═════ Supplied entries ═════

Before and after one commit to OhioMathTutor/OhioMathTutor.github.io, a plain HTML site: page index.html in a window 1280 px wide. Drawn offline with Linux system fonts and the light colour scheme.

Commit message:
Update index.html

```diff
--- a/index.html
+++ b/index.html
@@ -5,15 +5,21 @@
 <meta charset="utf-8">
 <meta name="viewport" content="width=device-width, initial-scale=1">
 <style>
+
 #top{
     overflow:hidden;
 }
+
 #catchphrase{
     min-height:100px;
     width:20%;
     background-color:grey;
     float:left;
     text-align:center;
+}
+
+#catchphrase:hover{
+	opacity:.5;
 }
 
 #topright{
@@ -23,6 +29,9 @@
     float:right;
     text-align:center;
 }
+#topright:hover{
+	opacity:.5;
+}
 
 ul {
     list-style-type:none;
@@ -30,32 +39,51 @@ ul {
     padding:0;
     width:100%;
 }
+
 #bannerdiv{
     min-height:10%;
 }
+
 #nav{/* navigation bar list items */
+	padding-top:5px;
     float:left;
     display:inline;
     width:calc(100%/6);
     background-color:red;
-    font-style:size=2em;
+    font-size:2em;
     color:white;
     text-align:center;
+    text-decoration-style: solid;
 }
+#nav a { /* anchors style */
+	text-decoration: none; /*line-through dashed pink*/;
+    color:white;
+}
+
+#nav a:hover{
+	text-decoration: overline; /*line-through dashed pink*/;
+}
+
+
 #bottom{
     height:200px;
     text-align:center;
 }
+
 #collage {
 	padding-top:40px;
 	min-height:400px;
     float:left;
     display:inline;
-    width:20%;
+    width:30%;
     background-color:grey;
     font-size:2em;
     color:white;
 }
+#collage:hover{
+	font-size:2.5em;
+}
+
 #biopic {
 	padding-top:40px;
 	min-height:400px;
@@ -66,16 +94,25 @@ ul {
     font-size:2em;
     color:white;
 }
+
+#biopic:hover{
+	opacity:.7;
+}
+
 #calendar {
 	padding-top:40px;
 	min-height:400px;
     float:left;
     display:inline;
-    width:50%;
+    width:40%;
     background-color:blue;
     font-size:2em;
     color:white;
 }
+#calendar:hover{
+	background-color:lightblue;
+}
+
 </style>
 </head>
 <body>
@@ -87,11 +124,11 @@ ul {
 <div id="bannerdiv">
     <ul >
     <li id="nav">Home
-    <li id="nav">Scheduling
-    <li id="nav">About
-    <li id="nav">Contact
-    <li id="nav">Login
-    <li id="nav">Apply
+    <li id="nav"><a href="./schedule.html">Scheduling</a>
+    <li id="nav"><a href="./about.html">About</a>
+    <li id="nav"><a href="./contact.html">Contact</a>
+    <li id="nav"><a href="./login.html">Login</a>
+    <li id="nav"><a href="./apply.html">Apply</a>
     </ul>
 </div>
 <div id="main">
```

═════

Goal of the exercise
Among the lines above, find those holding "href" and copy each one.

Result of the exercise
+    <li id="nav"><a href="./schedule.html">Scheduling</a>
+    <li id="nav"><a href="./about.html">About</a>
+    <li id="nav"><a href="./contact.html">Contact</a>
+    <li id="nav"><a href="./login.html">Login</a>
+    <li id="nav"><a href="./apply.html">Apply</a>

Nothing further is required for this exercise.